═════ RECORDS FOR THIS TASK
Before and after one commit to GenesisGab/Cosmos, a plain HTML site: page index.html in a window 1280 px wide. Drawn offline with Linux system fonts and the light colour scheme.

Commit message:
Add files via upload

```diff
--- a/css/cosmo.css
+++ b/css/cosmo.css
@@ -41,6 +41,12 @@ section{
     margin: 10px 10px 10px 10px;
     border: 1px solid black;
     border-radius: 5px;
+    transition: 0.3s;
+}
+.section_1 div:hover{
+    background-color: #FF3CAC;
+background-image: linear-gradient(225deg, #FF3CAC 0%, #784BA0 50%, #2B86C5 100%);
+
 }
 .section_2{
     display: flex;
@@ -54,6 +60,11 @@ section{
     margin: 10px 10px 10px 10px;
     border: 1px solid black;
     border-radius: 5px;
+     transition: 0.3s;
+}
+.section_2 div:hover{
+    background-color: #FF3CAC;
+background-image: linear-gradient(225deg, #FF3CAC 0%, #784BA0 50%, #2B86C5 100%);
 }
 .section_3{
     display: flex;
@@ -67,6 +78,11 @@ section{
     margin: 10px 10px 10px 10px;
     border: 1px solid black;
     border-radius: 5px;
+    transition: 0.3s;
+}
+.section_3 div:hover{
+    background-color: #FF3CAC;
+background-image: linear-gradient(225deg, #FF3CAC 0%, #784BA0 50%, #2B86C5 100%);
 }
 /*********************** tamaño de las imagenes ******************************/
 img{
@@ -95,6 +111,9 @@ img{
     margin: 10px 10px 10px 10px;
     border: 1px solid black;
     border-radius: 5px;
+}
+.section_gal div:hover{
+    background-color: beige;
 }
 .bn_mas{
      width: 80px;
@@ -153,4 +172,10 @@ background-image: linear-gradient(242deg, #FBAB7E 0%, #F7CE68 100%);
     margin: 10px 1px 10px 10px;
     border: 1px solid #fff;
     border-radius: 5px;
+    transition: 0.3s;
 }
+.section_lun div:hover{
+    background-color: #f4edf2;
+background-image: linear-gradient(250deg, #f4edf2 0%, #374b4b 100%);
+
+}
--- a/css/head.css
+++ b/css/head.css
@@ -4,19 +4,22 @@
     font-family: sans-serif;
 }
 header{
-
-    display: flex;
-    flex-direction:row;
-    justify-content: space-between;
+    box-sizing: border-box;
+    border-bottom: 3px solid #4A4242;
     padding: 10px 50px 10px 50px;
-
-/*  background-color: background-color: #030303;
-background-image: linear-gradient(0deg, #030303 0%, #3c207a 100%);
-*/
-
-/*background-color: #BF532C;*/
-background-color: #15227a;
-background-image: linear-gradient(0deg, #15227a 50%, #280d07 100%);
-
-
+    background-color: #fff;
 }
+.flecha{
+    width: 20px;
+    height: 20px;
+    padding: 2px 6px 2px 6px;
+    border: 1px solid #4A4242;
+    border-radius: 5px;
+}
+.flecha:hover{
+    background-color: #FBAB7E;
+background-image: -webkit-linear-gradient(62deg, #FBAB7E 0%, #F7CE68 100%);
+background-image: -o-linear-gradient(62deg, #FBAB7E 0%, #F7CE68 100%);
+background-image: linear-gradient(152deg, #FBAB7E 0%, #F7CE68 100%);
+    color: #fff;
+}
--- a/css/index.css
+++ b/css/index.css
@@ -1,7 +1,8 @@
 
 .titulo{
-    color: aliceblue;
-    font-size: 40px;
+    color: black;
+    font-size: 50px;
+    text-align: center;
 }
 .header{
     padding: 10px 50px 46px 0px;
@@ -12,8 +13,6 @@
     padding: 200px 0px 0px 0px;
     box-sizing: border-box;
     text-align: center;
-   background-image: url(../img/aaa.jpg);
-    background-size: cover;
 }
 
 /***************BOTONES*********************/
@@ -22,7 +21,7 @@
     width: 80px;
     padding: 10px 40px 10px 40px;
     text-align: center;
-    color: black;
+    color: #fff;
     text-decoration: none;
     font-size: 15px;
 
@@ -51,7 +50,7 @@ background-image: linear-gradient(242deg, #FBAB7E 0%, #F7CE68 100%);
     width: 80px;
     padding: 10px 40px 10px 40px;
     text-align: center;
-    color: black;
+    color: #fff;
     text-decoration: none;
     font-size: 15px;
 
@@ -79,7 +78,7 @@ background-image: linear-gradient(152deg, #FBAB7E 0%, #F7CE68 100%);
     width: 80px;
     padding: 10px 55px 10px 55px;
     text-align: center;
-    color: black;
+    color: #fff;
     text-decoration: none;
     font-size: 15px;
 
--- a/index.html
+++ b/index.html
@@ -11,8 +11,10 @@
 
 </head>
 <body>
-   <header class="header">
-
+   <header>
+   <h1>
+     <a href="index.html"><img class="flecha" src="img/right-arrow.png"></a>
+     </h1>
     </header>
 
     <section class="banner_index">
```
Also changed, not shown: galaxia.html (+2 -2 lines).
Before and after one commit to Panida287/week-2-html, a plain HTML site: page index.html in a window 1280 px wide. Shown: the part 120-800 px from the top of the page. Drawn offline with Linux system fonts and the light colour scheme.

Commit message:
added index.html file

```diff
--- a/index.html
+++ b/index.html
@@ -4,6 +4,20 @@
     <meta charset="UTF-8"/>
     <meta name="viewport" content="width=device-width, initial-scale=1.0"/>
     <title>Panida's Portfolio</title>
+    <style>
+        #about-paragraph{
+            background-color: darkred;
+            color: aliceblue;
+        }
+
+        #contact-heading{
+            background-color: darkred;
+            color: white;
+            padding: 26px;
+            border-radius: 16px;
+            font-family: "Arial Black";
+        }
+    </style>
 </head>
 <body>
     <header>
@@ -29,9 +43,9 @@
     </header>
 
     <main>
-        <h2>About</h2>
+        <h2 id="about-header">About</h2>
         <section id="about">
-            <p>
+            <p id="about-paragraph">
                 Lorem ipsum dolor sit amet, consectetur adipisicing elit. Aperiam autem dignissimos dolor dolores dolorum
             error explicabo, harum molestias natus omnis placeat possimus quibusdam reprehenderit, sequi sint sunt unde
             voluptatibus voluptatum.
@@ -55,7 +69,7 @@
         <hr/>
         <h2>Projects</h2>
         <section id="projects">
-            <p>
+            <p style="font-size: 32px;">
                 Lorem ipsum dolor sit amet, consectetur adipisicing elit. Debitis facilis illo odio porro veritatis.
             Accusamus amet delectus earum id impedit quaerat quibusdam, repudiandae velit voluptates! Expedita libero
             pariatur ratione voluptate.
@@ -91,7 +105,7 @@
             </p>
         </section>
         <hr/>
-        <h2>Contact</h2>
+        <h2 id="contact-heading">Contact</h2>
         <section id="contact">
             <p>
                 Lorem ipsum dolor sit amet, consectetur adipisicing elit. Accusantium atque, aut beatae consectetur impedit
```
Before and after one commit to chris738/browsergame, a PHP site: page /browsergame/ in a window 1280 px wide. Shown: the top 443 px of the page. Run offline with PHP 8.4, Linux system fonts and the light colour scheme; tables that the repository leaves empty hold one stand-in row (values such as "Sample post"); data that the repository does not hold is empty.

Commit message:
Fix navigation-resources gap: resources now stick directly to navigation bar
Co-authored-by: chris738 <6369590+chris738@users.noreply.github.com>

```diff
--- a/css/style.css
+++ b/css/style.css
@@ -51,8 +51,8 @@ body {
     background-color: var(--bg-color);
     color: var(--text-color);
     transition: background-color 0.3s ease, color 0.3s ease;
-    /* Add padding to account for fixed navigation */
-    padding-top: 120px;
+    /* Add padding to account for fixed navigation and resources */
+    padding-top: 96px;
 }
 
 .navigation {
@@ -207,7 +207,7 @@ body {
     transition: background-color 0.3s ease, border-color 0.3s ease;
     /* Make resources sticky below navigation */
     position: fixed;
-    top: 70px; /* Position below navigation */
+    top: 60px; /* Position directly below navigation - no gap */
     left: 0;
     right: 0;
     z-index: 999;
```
══════════
For every line above that has "body" in it, copy the line.

 <body>
 <body>
@@ -51,8 +51,8 @@ body {
@@ -207,7 +207,7 @@ body {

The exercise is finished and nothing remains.